> **WORK TO BE COMPLETED**
Only the lines containing the string "Base" are needed; copy all of them from the listing.
====== DATA RECORDS
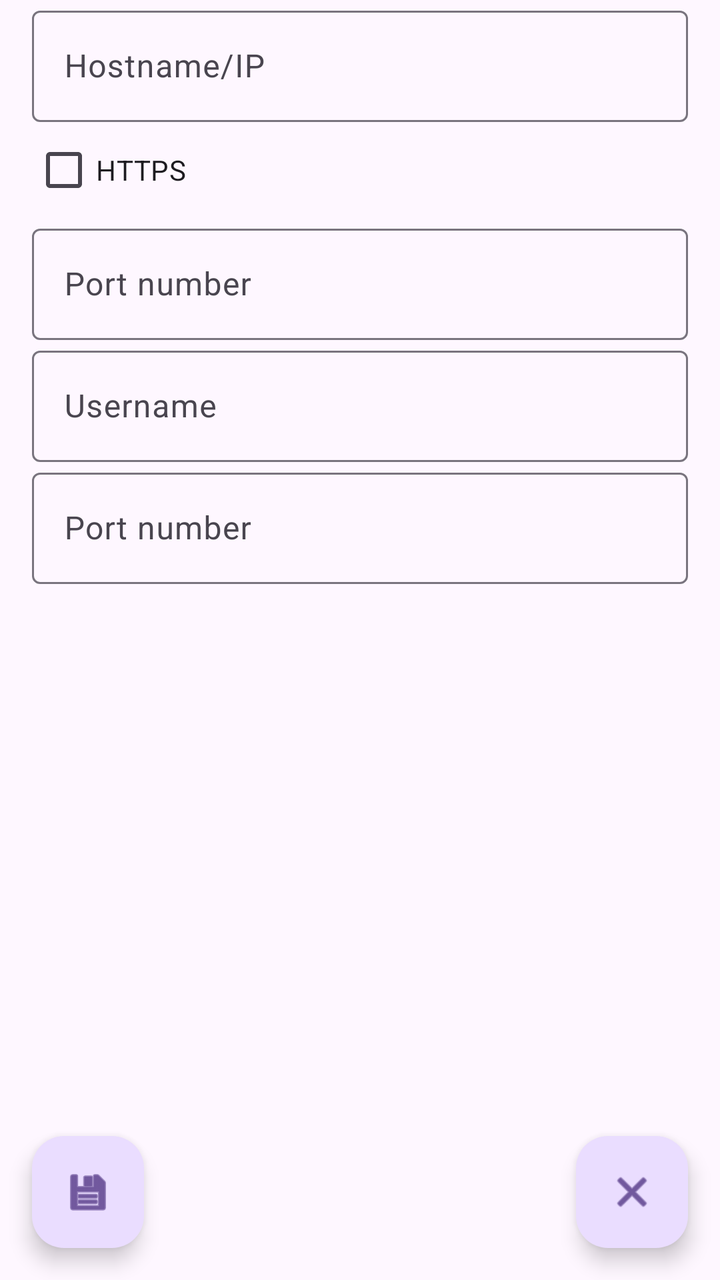
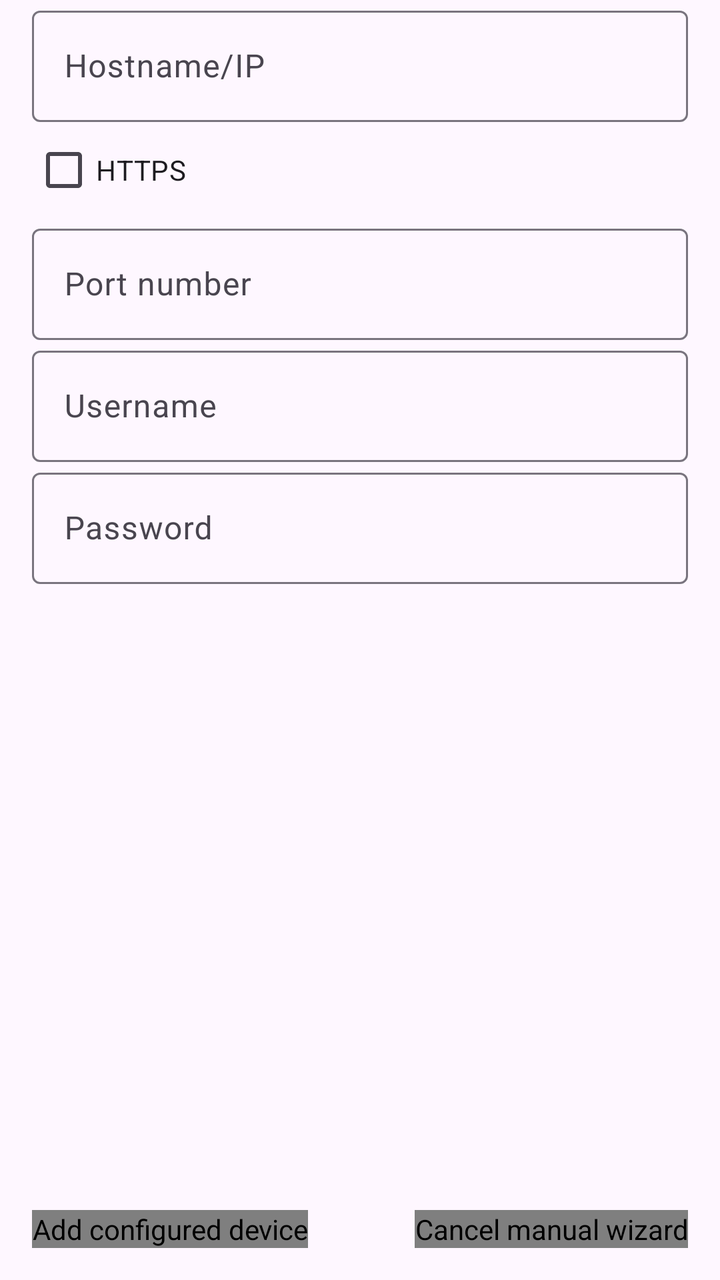

An Android layout rendered at two revisions. The XML below is the earlier revision; the diff shows what the commit changed to produce the second picture.
<!-- AndroidManifest.xml: application theme Theme.AndrONVIF -->
<!-- res/layout/add_device_fragment.xml -->
<?xml version="1.0" encoding="utf-8"?>
<FrameLayout xmlns:android="http://schemas.android.com/apk/res/android"
    android:layout_width="match_parent"
    android:layout_height="match_parent">

    <androidx.coordinatorlayout.widget.CoordinatorLayout
        xmlns:app="http://schemas.android.com/apk/res-auto"
        android:layout_width="match_parent"
        android:layout_height="match_parent">

        <androidx.core.widget.NestedScrollView
            android:layout_width="match_parent"
            android:layout_height="match_parent">

            <androidx.constraintlayout.widget.ConstraintLayout
                android:layout_width="match_parent"
                android:layout_height="match_parent"
                android:paddingHorizontal="@dimen/top_padding">

                <com.google.android.material.textfield.TextInputLayout
                    android:layout_width="match_parent"
                    android:layout_height="wrap_content"
                    android:hint="Hostname/IP"
                    android:id="@+id/layouthostname"
                    app:layout_constraintBottom_toTopOf="@+id/chckproto"
                    app:layout_constraintEnd_toEndOf="parent"
                    app:layout_constraintStart_toStartOf="parent"
                    app:layout_constraintTop_toTopOf="parent">
                    <com.google.android.material.textfield.TextInputEditText
                        android:id="@+id/txthostname"
                        android:layout_width="match_parent"
                        android:layout_height="wrap_content"
                        android:inputType="textVisiblePassword"/>
                </com.google.android.material.textfield.TextInputLayout>

                <CheckBox
                    android:id="@+id/chckproto"
                    android:layout_width="match_parent"
                    android:layout_height="wrap_content"
                    android:text="HTTPS"
                    app:layout_constraintBottom_toTopOf="@+id/layoutport"
                    app:layout_constraintEnd_toEndOf="parent"
                    app:layout_constraintStart_toStartOf="parent"
                    app:layout_constraintTop_toBottomOf="@+id/layouthostname"/>

                <com.google.android.material.textfield.TextInputLayout
                    android:layout_width="match_parent"
                    android:layout_height="wrap_content"
                    android:hint="Port number"
                    android:id="@+id/layoutport"
                    app:layout_constraintBottom_toTopOf="@+id/layoutuser"
                    app:layout_constraintEnd_toEndOf="parent"
                    app:layout_constraintStart_toStartOf="parent"
                    app:layout_constraintTop_toBottomOf="@+id/chckproto">
                    <com.google.android.material.textfield.TextInputEditText
                        android:id="@+id/txtport"
                        android:layout_width="match_parent"
                        android:layout_height="wrap_content"
                        android:inputType="number"
                        android:maxLength="5"/> 
                </com.google.android.material.textfield.TextInputLayout>

                <com.google.android.material.textfield.TextInputLayout
                    android:layout_width="match_parent"
                    android:layout_height="wrap_content"
                    android:hint="Username"
                    android:id="@+id/layoutuser"
                    app:layout_constraintBottom_toTopOf="@+id/layoutpassword"
                    app:layout_constraintEnd_toEndOf="parent"
                    app:layout_constraintStart_toStartOf="parent"
                    app:layout_constraintTop_toBottomOf="@+id/layoutport">
                    <com.google.android.material.textfield.TextInputEditText
                        android:id="@+id/txtuser"
                        android:layout_width="match_parent"
                        android:layout_height="wrap_content"
                        android:inputType="textVisiblePassword"/>
                </com.google.android.material.textfield.TextInputLayout>

                <com.google.android.material.textfield.TextInputLayout
                    android:layout_width="match_parent"
                    android:layout_height="wrap_content"
                    android:hint="Port number"
                    android:id="@+id/layoutpassword"
                    app:layout_constraintBottom_toBottomOf="parent"
                    app:layout_constraintEnd_toEndOf="parent"
                    app:layout_constraintStart_toStartOf="parent"
                    app:layout_constraintTop_toBottomOf="@+id/layoutuser">
                    <com.google.android.material.textfield.TextInputEditText
                        android:id="@+id/txtpassword"
                        android:layout_width="match_parent"
                        android:layout_height="wrap_content"
                        android:inputType="textPassword"/>
                </com.google.android.material.textfield.TextInputLayout>
            </androidx.constraintlayout.widget.ConstraintLayout>
        </androidx.core.widget.NestedScrollView>
        <com.google.android.material.floatingactionbutton.FloatingActionButton
            android:id="@+id/save_btn"
            android:layout_width="wrap_content"
            android:layout_height="wrap_content"
            android:layout_gravity="bottom|start"
            android:layout_margin="@dimen/fab_margin"
            android:contentDescription="TODO"
            app:srcCompat="@android:drawable/ic_menu_save" />
        <com.google.android.material.floatingactionbutton.FloatingActionButton
            android:id="@+id/cancelbtn"
            android:layout_width="wrap_content"
            android:layout_height="wrap_content"
            android:layout_gravity="bottom|end"
            android:layout_marginEnd="@dimen/fab_margin"
            android:layout_marginBottom="16dp"
            android:contentDescription="TODO"
            app:srcCompat="@android:drawable/ic_menu_close_clear_cancel" />
    </androidx.coordinatorlayout.widget.CoordinatorLayout>

    
    <LinearLayout
        android:id="@+id/loading_overlay"
        android:layout_width="match_parent"
        android:layout_height="match_parent"
        android:gravity="center"
        android:background="?attr/colorSurface"
        android:alpha="0.5"
        android:orientation="vertical"
        android:visibility="gone">
        <ProgressBar
            android:layout_width="wrap_content"
            android:layout_height="wrap_content"
            android:indeterminate="true" />
        <TextView
            android:layout_width="wrap_content"
            android:layout_height="wrap_content"
            android:text="Please wait..." />
    </LinearLayout>

</FrameLayout>
<!-- resources referenced by this layout -->
<resources>
  <dimen name="fab_margin">16dp</dimen>
  <dimen name="top_padding">16dp</dimen>
  <style name="Theme.AndrONVIF" parent="Base.Theme.AndrONVIF" />
  <style name="Base.Theme.AndrONVIF" parent="Theme.Material3.DayNight.NoActionBar">
      
      
    </style>
</resources>

<!-- the commit's change to res/layout/add_device_fragment.xml (unified diff, before → after) -->
@@ -20,7 +20,7 @@
                 <com.google.android.material.textfield.TextInputLayout
                     android:layout_width="match_parent"
                     android:layout_height="wrap_content"
-                    android:hint="Hostname/IP"
+                    android:hint="@string/add_device_hostname_hint"
                     android:id="@+id/layouthostname"
                     app:layout_constraintBottom_toTopOf="@+id/chckproto"
                     app:layout_constraintEnd_toEndOf="parent"
@@ -37,7 +37,7 @@
                     android:id="@+id/chckproto"
                     android:layout_width="match_parent"
                     android:layout_height="wrap_content"
-                    android:text="HTTPS"
+                    android:text="@string/add_device_chckproto_text"
                     app:layout_constraintBottom_toTopOf="@+id/layoutport"
                     app:layout_constraintEnd_toEndOf="parent"
                     app:layout_constraintStart_toStartOf="parent"
@@ -46,7 +46,7 @@
                 <com.google.android.material.textfield.TextInputLayout
                     android:layout_width="match_parent"
                     android:layout_height="wrap_content"
-                    android:hint="Port number"
+                    android:hint="@string/add_device_port_hint"
                     android:id="@+id/layoutport"
                     app:layout_constraintBottom_toTopOf="@+id/layoutuser"
                     app:layout_constraintEnd_toEndOf="parent"
@@ -63,7 +63,7 @@
                 <com.google.android.material.textfield.TextInputLayout
                     android:layout_width="match_parent"
                     android:layout_height="wrap_content"
-                    android:hint="Username"
+                    android:hint="@string/add_device_username_hint"
                     android:id="@+id/layoutuser"
                     app:layout_constraintBottom_toTopOf="@+id/layoutpassword"
                     app:layout_constraintEnd_toEndOf="parent"
@@ -79,7 +79,7 @@
                 <com.google.android.material.textfield.TextInputLayout
                     android:layout_width="match_parent"
                     android:layout_height="wrap_content"
-                    android:hint="Port number"
+                    android:hint="@string/add_device_password_hint"
                     android:id="@+id/layoutpassword"
                     app:layout_constraintBottom_toBottomOf="parent"
                     app:layout_constraintEnd_toEndOf="parent"
@@ -93,23 +93,25 @@
                 </com.google.android.material.textfield.TextInputLayout>
             </androidx.constraintlayout.widget.ConstraintLayout>
         </androidx.core.widget.NestedScrollView>
-        <com.google.android.material.floatingactionbutton.FloatingActionButton
+        <net.quedale.andronvif.utils.AccessibleFloatingActionButton
             android:id="@+id/save_btn"
             android:layout_width="wrap_content"
             android:layout_height="wrap_content"
             android:layout_gravity="bottom|start"
             android:layout_margin="@dimen/fab_margin"
-            android:contentDescription="TODO"
-            app:srcCompat="@android:drawable/ic_menu_save" />
-        <com.google.android.material.floatingactionbutton.FloatingActionButton
+            android:contentDescription="@string/add_device_add_contentdesc"
+            app:srcCompat="@android:drawable/ic_menu_save"
+            app:tint="?android:textColorPrimary" />
+        <net.quedale.andronvif.utils.AccessibleFloatingActionButton
             android:id="@+id/cancelbtn"
             android:layout_width="wrap_content"
             android:layout_height="wrap_content"
             android:layout_gravity="bottom|end"
-            android:layout_marginEnd="@dimen/fab_margin"
+            android:layout_margin="@dimen/fab_margin"
             android:layout_marginBottom="16dp"
-            android:contentDescription="TODO"
-            app:srcCompat="@android:drawable/ic_menu_close_clear_cancel" />
+            android:contentDescription="@string/add_device_cancel_contentdesc"
+            app:srcCompat="@android:drawable/ic_menu_close_clear_cancel"
+            app:tint="?android:textColorPrimary" />
     </androidx.coordinatorlayout.widget.CoordinatorLayout>
 
     
@@ -129,7 +131,7 @@
         <TextView
             android:layout_width="wrap_content"
             android:layout_height="wrap_content"
-            android:text="Please wait..." />
+            android:text="@string/add_device_loading_label" />
     </LinearLayout>
 
 </FrameLayout>
<!-- resource entries referenced after the edit -->
@@ -2,6 +2,14 @@
 <resources>
   <dimen name="fab_margin">16dp</dimen>
   <dimen name="top_padding">16dp</dimen>
+  <string name="add_device_add_contentdesc">Add configured device</string>
+  <string name="add_device_cancel_contentdesc">Cancel manual wizard</string>
+  <string name="add_device_chckproto_text">HTTPS</string>
+  <string name="add_device_hostname_hint">Hostname/IP</string>
+  <string name="add_device_loading_label">Please wait...</string>
+  <string name="add_device_password_hint">Password</string>
+  <string name="add_device_port_hint">Port number</string>
+  <string name="add_device_username_hint">Username</string>
   <style name="Theme.AndrONVIF" parent="Base.Theme.AndrONVIF" />
   <style name="Base.Theme.AndrONVIF" parent="Theme.Material3.DayNight.NoActionBar">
============
> **TASK OUTPUT**
  <style name="Theme.AndrONVIF" parent="Base.Theme.AndrONVIF" />
  <style name="Base.Theme.AndrONVIF" parent="Theme.Material3.DayNight.NoActionBar">
   <style name="Theme.AndrONVIF" parent="Base.Theme.AndrONVIF" />
   <style name="Base.Theme.AndrONVIF" parent="Theme.Material3.DayNight.NoActionBar">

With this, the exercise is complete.